Task prompt = Across the whole listing, filter for the string "function" and copy every line that has it.

- Opening Delimiter -

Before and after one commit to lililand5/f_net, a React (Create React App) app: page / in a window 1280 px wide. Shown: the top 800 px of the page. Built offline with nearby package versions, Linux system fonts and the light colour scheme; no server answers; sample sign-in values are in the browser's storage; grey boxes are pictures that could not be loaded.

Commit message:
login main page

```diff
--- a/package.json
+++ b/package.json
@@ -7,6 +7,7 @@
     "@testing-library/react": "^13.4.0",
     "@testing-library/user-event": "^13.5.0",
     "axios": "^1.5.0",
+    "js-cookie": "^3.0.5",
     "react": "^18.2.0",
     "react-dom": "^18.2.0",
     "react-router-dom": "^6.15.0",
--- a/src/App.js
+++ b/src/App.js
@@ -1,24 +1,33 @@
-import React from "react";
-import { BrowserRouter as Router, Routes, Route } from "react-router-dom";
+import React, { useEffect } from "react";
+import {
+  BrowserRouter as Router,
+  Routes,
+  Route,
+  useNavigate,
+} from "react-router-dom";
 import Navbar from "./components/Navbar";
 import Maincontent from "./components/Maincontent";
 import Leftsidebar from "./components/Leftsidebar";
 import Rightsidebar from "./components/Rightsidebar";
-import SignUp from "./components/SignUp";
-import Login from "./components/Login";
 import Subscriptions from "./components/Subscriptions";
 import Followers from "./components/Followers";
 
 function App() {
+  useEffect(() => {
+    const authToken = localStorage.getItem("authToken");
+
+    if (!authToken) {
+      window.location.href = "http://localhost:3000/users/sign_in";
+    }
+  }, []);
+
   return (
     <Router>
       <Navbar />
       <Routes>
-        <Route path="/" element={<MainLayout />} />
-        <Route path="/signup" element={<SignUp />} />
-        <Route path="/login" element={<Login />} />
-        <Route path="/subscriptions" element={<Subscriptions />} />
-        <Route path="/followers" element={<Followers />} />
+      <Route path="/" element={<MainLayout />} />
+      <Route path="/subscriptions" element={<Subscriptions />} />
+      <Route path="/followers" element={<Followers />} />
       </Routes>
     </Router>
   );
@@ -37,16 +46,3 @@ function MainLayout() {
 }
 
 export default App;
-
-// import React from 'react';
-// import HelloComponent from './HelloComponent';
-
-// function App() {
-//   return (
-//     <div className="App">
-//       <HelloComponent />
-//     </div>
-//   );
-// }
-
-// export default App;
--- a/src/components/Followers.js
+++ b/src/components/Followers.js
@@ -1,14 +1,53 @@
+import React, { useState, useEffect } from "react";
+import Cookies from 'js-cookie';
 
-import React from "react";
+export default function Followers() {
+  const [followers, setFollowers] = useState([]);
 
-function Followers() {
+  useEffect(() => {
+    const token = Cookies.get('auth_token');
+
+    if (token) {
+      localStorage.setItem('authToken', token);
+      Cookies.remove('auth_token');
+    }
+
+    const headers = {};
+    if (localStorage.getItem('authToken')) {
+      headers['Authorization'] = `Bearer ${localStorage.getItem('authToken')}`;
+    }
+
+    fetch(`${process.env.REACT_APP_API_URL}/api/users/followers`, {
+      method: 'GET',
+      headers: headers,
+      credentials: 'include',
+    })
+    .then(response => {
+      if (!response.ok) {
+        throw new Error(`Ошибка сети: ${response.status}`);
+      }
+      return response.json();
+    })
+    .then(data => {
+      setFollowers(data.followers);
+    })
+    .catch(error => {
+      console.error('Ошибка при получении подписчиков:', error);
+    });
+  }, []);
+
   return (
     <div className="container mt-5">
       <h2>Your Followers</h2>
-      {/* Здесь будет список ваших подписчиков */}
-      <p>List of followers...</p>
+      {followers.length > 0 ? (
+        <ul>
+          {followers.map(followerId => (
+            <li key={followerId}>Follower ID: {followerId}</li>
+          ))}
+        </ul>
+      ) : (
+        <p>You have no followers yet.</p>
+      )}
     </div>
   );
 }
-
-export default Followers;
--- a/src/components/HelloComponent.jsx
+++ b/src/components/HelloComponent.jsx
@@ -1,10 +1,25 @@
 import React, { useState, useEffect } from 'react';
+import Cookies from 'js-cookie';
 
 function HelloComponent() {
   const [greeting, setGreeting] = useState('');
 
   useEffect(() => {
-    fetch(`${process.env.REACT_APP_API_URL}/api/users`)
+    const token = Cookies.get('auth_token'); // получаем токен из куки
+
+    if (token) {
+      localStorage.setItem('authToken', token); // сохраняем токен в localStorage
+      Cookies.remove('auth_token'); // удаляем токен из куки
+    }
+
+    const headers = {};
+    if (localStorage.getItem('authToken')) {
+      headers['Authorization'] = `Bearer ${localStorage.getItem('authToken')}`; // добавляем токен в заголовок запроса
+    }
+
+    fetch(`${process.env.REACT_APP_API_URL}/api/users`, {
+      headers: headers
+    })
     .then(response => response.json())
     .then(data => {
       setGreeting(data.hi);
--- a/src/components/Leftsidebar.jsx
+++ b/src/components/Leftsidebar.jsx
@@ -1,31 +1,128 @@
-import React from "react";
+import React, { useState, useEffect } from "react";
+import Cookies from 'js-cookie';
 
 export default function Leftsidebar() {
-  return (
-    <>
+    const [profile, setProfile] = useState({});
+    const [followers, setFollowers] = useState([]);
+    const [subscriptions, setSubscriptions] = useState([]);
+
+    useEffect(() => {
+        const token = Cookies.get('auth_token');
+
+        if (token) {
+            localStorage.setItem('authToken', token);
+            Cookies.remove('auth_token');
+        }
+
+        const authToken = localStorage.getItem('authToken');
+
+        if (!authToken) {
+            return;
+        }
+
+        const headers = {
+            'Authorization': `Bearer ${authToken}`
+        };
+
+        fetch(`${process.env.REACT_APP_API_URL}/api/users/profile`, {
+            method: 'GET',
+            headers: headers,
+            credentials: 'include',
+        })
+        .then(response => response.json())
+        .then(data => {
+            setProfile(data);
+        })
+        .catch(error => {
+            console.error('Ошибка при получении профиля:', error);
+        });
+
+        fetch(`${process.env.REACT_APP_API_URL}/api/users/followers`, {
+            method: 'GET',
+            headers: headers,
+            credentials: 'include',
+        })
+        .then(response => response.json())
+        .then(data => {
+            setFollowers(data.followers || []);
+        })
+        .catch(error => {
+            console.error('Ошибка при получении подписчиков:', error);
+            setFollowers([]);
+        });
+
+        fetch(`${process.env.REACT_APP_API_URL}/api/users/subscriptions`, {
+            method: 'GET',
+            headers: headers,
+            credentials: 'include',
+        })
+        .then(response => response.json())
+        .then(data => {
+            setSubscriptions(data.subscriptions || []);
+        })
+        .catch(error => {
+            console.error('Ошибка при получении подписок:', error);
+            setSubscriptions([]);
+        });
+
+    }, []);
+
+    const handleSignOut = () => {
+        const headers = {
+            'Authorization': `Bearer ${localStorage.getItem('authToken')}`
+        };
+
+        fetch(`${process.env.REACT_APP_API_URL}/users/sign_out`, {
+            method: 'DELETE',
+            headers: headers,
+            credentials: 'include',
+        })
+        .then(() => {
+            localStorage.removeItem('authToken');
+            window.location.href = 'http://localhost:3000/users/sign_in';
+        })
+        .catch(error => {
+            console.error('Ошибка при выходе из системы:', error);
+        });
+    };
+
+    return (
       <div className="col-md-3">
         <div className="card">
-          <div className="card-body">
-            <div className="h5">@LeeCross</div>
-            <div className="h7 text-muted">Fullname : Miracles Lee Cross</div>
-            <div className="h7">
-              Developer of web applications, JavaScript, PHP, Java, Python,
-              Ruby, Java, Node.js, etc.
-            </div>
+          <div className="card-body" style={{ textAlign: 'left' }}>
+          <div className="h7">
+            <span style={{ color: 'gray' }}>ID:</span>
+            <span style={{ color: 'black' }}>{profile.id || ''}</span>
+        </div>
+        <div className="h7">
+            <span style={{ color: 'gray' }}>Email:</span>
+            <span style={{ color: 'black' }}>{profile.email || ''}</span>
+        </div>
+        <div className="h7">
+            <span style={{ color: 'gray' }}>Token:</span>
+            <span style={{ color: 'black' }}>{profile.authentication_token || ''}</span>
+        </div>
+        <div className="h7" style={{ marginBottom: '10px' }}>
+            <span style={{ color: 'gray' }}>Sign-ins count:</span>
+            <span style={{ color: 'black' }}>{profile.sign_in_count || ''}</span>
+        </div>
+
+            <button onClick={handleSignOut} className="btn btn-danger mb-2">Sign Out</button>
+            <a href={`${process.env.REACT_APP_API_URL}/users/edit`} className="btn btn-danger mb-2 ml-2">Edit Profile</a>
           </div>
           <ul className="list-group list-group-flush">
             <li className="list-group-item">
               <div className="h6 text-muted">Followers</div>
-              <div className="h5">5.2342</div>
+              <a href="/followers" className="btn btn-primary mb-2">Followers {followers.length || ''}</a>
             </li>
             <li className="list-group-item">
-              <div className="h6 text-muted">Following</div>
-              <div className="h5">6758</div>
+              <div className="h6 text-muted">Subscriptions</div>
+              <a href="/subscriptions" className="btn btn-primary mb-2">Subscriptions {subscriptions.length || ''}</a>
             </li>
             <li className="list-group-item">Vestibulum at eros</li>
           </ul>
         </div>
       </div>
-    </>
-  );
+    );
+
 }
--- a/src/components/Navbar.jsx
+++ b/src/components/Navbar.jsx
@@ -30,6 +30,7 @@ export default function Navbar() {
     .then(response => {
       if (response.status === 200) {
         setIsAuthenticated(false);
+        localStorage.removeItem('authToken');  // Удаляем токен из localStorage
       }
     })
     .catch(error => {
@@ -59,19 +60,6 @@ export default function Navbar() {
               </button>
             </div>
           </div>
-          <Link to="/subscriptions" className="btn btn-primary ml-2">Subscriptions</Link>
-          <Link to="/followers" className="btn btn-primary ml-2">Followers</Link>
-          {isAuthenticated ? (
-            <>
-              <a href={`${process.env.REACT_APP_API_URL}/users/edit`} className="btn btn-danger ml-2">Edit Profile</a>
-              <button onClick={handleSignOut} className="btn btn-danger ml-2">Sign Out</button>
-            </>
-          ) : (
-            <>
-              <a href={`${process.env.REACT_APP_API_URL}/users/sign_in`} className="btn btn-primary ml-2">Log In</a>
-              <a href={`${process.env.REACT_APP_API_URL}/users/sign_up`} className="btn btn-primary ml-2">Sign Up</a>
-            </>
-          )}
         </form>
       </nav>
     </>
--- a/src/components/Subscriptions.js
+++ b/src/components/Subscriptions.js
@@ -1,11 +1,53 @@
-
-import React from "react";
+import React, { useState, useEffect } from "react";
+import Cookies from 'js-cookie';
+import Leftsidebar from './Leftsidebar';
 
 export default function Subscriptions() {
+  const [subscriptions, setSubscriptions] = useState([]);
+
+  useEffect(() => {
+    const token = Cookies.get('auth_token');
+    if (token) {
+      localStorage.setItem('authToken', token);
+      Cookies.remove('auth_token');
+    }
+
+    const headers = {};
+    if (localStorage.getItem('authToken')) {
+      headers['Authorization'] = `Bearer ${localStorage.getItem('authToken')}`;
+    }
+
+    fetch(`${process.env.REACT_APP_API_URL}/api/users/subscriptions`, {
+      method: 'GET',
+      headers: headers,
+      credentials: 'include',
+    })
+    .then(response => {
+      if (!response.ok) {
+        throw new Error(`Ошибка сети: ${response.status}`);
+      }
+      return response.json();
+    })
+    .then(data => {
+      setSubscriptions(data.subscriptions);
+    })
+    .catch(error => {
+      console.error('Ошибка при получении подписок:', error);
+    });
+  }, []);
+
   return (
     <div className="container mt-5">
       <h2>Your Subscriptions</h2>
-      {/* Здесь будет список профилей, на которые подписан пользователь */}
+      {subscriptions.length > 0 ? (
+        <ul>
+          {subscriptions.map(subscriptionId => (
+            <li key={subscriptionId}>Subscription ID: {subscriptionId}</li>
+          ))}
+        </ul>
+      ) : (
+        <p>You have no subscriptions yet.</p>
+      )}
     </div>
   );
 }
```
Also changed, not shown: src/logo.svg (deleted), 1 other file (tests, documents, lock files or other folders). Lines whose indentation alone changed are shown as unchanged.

- Closing Delimiter -

Solution for this problem =
 function App() {
@@ -37,16 +46,3 @@ function MainLayout() {
-// function App() {
+export default function Followers() {
-function Followers() {
 function HelloComponent() {
 export default function Leftsidebar() {
@@ -30,6 +30,7 @@ export default function Navbar() {
@@ -59,19 +60,6 @@ export default function Navbar() {
 export default function Subscriptions() {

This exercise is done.